For each line below that includes the word "hsmodinstaller", make a copy.

____________

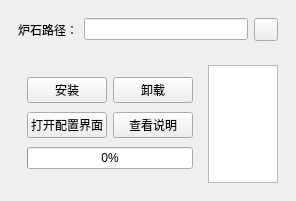
Qt form hsmodinstaller.ui (Stardustll/HsModInstaller) before a commit.
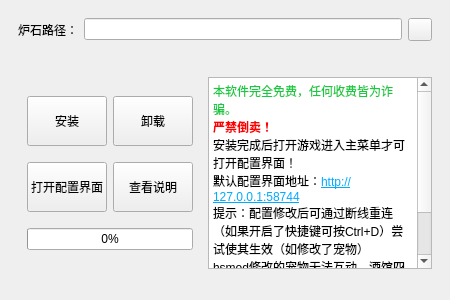
The same form after that commit. Icons and pictures are not drawn.

```diff
--- a/hsmodinstaller.ui
+++ b/hsmodinstaller.ui
@@ -6,8 +6,8 @@
    <rect>
     <x>0</x>
     <y>0</y>
-    <width>292</width>
-    <height>201</height>
+    <width>450</width>
+    <height>300</height>
    </rect>
   </property>
   <property name="sizePolicy">
@@ -16,9 +16,15 @@
     <verstretch>0</verstretch>
    </sizepolicy>
   </property>
+  <property name="minimumSize">
+   <size>
+    <width>450</width>
+    <height>300</height>
+   </size>
+  </property>
   <property name="maximumSize">
    <size>
-    <width>460</width>
+    <width>450</width>
     <height>300</height>
    </size>
   </property>
@@ -32,11 +38,14 @@
      <verstretch>0</verstretch>
     </sizepolicy>
    </property>
+   <property name="styleSheet">
+    <string notr="true"/>
+   </property>
    <layout class="QVBoxLayout" name="verticalLayout">
     <item>
      <widget class="QWidget" name="widget_2" native="true">
       <property name="sizePolicy">
-       <sizepolicy hsizetype="Preferred" vsizetype="Minimum">
+       <sizepolicy hsizetype="Preferred" vsizetype="Preferred">
         <horstretch>0</horstretch>
         <verstretch>0</verstretch>
        </sizepolicy>
@@ -87,7 +96,7 @@
           <item row="0" column="1">
            <widget class="QPushButton" name="pushButton_2">
             <property name="sizePolicy">
-             <sizepolicy hsizetype="Minimum" vsizetype="Fixed">
+             <sizepolicy hsizetype="Fixed" vsizetype="Fixed">
               <horstretch>0</horstretch>
               <verstretch>0</verstretch>
              </sizepolicy>
@@ -95,7 +104,7 @@
             <property name="minimumSize">
              <size>
               <width>0</width>
-              <height>25</height>
+              <height>50</height>
              </size>
             </property>
             <property name="text">
@@ -110,7 +119,7 @@
           <item row="1" column="1">
            <widget class="QPushButton" name="pushButton_4">
             <property name="sizePolicy">
-             <sizepolicy hsizetype="Minimum" vsizetype="Minimum">
+             <sizepolicy hsizetype="Fixed" vsizetype="Fixed">
               <horstretch>0</horstretch>
               <verstretch>0</verstretch>
              </sizepolicy>
@@ -118,7 +127,7 @@
             <property name="minimumSize">
              <size>
               <width>0</width>
-              <height>25</height>
+              <height>50</height>
              </size>
             </property>
             <property name="text">
@@ -129,7 +138,7 @@
           <item row="0" column="0">
            <widget class="QPushButton" name="pushButton">
             <property name="sizePolicy">
-             <sizepolicy hsizetype="Minimum" vsizetype="Fixed">
+             <sizepolicy hsizetype="Fixed" vsizetype="Fixed">
               <horstretch>0</horstretch>
               <verstretch>0</verstretch>
              </sizepolicy>
@@ -137,7 +146,7 @@
             <property name="minimumSize">
              <size>
               <width>0</width>
-              <height>25</height>
+              <height>50</height>
              </size>
             </property>
             <property name="text">
@@ -152,7 +161,7 @@
           <item row="1" column="0">
            <widget class="QPushButton" name="pushButton_3">
             <property name="sizePolicy">
-             <sizepolicy hsizetype="Minimum" vsizetype="Fixed">
+             <sizepolicy hsizetype="Fixed" vsizetype="Fixed">
               <horstretch>0</horstretch>
               <verstretch>0</verstretch>
              </sizepolicy>
@@ -160,7 +169,7 @@
             <property name="minimumSize">
              <size>
               <width>0</width>
-              <height>25</height>
+              <height>50</height>
              </size>
             </property>
             <property name="text">
@@ -173,6 +182,9 @@
             <property name="value">
              <number>0</number>
             </property>
+            <property name="textVisible">
+             <bool>true</bool>
+            </property>
            </widget>
           </item>
          </layout>
@@ -198,6 +210,24 @@
            <height>192</height>
           </size>
          </property>
+         <property name="html">
+          <string>&lt;!DOCTYPE HTML PUBLIC &quot;-//W3C//DTD HTML 4.0//EN&quot; &quot;http://www.w3.org/TR/REC-html40/strict.dtd&quot;&gt;
+&lt;html&gt;&lt;head&gt;&lt;meta name=&quot;qrichtext&quot; content=&quot;1&quot; /&gt;&lt;meta charset=&quot;utf-8&quot; /&gt;&lt;style type=&quot;text/css&quot;&gt;
+p, li { white-space: pre-wrap; }
+hr { height: 1px; border-width: 0; }
+li.unchecked::marker { content: &quot;\2610&quot;; }
+li.checked::marker { content: &quot;\2612&quot;; }
+&lt;/style&gt;&lt;/head&gt;&lt;body style=&quot; font-family:'Microsoft YaHei UI'; font-size:9pt; font-weight:400; font-style:normal;&quot;&gt;
+&lt;p style=&quot; margin-top:0px; margin-bottom:0px; margin-left:0px; margin-right:0px; -qt-block-indent:0; text-indent:0px;&quot;&gt;&lt;span style=&quot; color:#17c940;&quot;&gt;本软件完全免费，任何收费皆为诈骗。&lt;/span&gt;&lt;/p&gt;
+&lt;p style=&quot; margin-top:0px; margin-bottom:0px; margin-left:0px; margin-right:0px; -qt-block-indent:0; text-indent:0px;&quot;&gt;&lt;span style=&quot; font-weight:700; color:#ff0000;&quot;&gt;严禁倒卖！&lt;/span&gt;&lt;/p&gt;
+&lt;p style=&quot; margin-top:0px; margin-bottom:0px; margin-left:0px; margin-right:0px; -qt-block-indent:0; text-indent:0px;&quot;&gt;安装完成后打开游戏进入主菜单才可打开配置界面！&lt;/p&gt;
+&lt;p style=&quot; margin-top:0px; margin-bottom:0px; margin-left:0px; margin-right:0px; -qt-block-indent:0; text-indent:0px;&quot;&gt;默认配置界面地址：&lt;a href=&quot;http://127.0.0.1:58744&quot;&gt;&lt;span style=&quot; text-decoration: underline; color:#00aaff;&quot;&gt;http://127.0.0.1:58744&lt;/span&gt;&lt;/a&gt;&lt;/p&gt;
+&lt;p style=&quot; margin-top:0px; margin-bottom:0px; margin-left:0px; margin-right:0px; -qt-block-indent:0; text-indent:0px;&quot;&gt;提示：配置修改后可通过断线重连（如果开启了快捷键可按Ctrl+D）尝试使其生效（如修改了宠物）&lt;/p&gt;
+&lt;p style=&quot; margin-top:0px; margin-bottom:0px; margin-left:0px; margin-right:0px; -qt-block-indent:0; text-indent:0px;&quot;&gt;hsmod修改的宠物无法互动。酒馆四选一已失效，如解锁后选旁边2个角色会卡在选角色界面，时间结束后会随机选中间2个之一。&lt;/p&gt;&lt;/body&gt;&lt;/html&gt;</string>
+         </property>
+         <property name="openExternalLinks">
+          <bool>true</bool>
+         </property>
         </widget>
        </item>
       </layout>
```
Left out of the diff: 7 changed lines with no effect on the pictures.
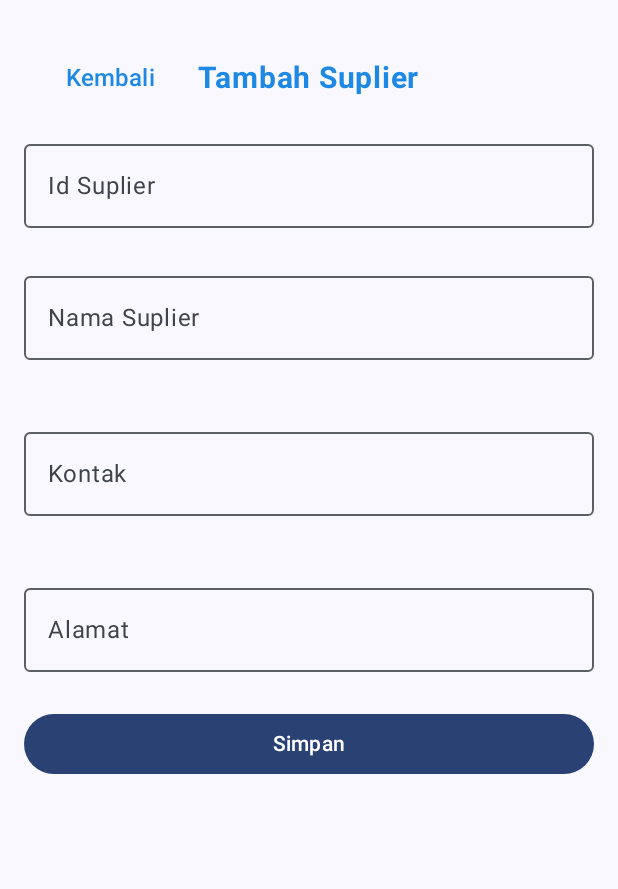
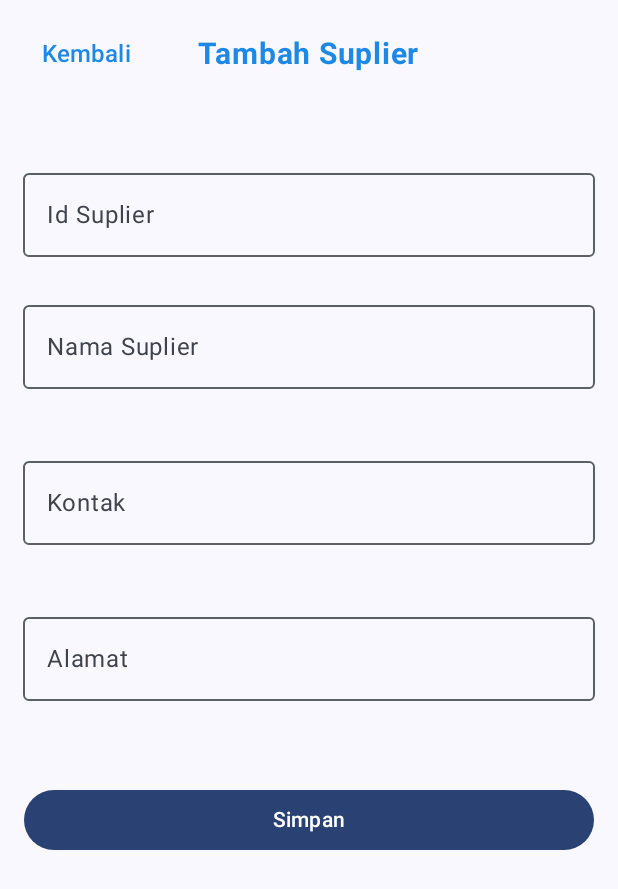
Before and after one commit to alviennn/UcpRoomDatabase_0078, an Android app built with Jetpack Compose: the AddSplView screen opened through its navigation route, on a phone screen of 412 x 824 dp. Shown: the top 889 px of the screen. Run offline under Robolectric (Android 15) with nearby library versions, the phone set to English and light mode, and no system bars.

Commit message:
perbaiki tampilan TopAppBar

```diff
--- a/app/src/main/java/com/example/ucproomdatabase/ui/view/suplier/AddSplView.kt
+++ b/app/src/main/java/com/example/ucproomdatabase/ui/view/suplier/AddSplView.kt
@@ -52,12 +52,10 @@ fun AddSplView(
 
     Scaffold(
         Modifier, snackbarHost = { SnackbarHost(hostState = snackbarHostState) }
-    ) { padding ->
+    ) { it
         Column(
             modifier = Modifier
                 .fillMaxSize()
-                .padding(padding)
-                .padding(16.dp)
         ) {
             TopAppBar(
                 onBack = onBack,
@@ -91,7 +89,7 @@ fun InsertBodySpl(
         horizontalAlignment = Alignment.CenterHorizontally
     ) {
         FormSuplier(
-            suplierEvent = uiState.suplierEvent, // Use currentSuplierEvent
+            suplierEvent = uiState.suplierEvent,
             onValueChange = onValueChange,
             errorState = uiState.isEntryValid,
             modifier = Modifier.fillMaxWidth()
@@ -99,7 +97,8 @@ fun InsertBodySpl(
         Button(
             onClick = onClick,
             modifier = Modifier
-                .fillMaxWidth(),
+                .fillMaxWidth()
+                .padding(16.dp),
         ) {
             Text(text = "Simpan")
         }
@@ -114,7 +113,7 @@ fun FormSuplier(
     modifier: Modifier
 ) {
     Column(
-        modifier = modifier.fillMaxWidth()
+        modifier = modifier.fillMaxWidth().padding(top = 20.dp).padding(15.dp)
     ) {
         OutlinedTextField(
             modifier = Modifier.fillMaxWidth(),
```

____________

**Task result**.
Qt form hsmodinstaller.ui (Stardustll/HsModInstaller) before a commit.
--- a/hsmodinstaller.ui
+++ b/hsmodinstaller.ui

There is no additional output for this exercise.